The answer must be every line of the data that holds the word "pages".

- _MATERIAL PROVIDED_:

▶

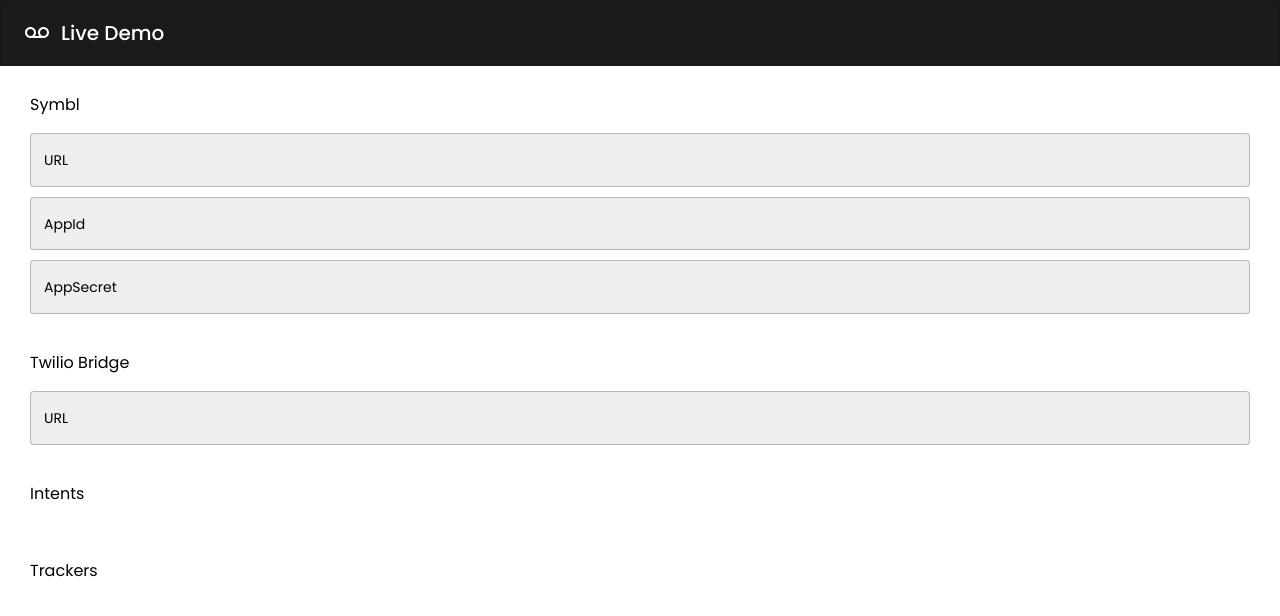
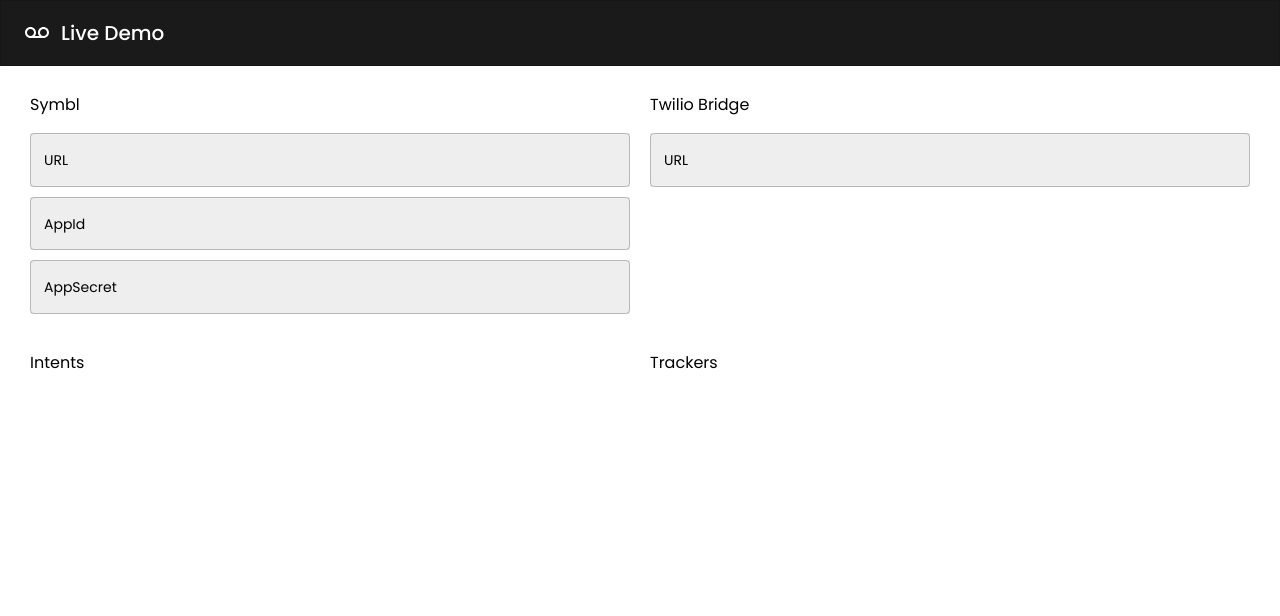
Before and after one commit to SymblDev/symbl-real-time-assist, a React (Create React App) app: page /config in a window 1280 px wide. Shown: the top 616 px of the page. Built offline with nearby package versions, Linux system fonts and the light colour scheme.

Commit message:
Dynamic Config Variables

```diff
--- a/src/pages/ConfigPage.js
+++ b/src/pages/ConfigPage.js
@@ -4,7 +4,7 @@
  * File Created: Monday, 3rd October 2022 1:01:26 pm
  * Author: Subodh Jena (jenasubodh@gmail.com)
  * -----
- * Last Modified: Monday, 3rd October 2022 7:43:24 pm
+ * Last Modified: Monday, 3rd October 2022 7:54:48 pm
  * Modified By: Subodh Jena (jenasubodh@gmail.com>)
  * -----
  * Copyright 2019 - 2022 symbl.ai, Symbl
@@ -19,6 +19,7 @@
 
   return (
     <>
+      <div className={classes.mainContainer}>
         <div className={classes.container}>
           <p className={classes.title}>Symbl</p>
           <form className={classes.containerBody} noValidate>
@@ -26,7 +27,11 @@
             <span className={classes.separator}></span>
             <TextField id="standard-basic" label="AppId" variant="outlined" />
             <span className={classes.separator}></span>
-          <TextField id="standard-basic" label="AppSecret" variant="outlined" />
+            <TextField
+              id="standard-basic"
+              label="AppSecret"
+              variant="outlined"
+            />
           </form>
         </div>
 
@@ -36,7 +41,9 @@
             <TextField id="standard-basic" label="URL" variant="outlined" />
           </form>
         </div>
+      </div>
 
+      <div className={classes.mainContainer}>
         <div className={classes.container}>
           <p className={classes.title}>Intents</p>
           <div className={classes.containerBody}></div>
@@ -46,13 +53,18 @@
           <p className={classes.title}>Trackers</p>
           <div className={classes.containerBody}></div>
         </div>
+      </div>
     </>
   );
 }
 
 const useStyles = makeStyles({
+  mainContainer: {
+    display: "flex",
+  },
   container: {
     padding: 10,
+    width: "100%",
   },
   title: {},
   containerBody: {
```
Lines whose indentation alone changed are shown as unchanged.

◀

- _REPLY TO THE TASK_:
--- a/src/pages/ConfigPage.js
+++ b/src/pages/ConfigPage.js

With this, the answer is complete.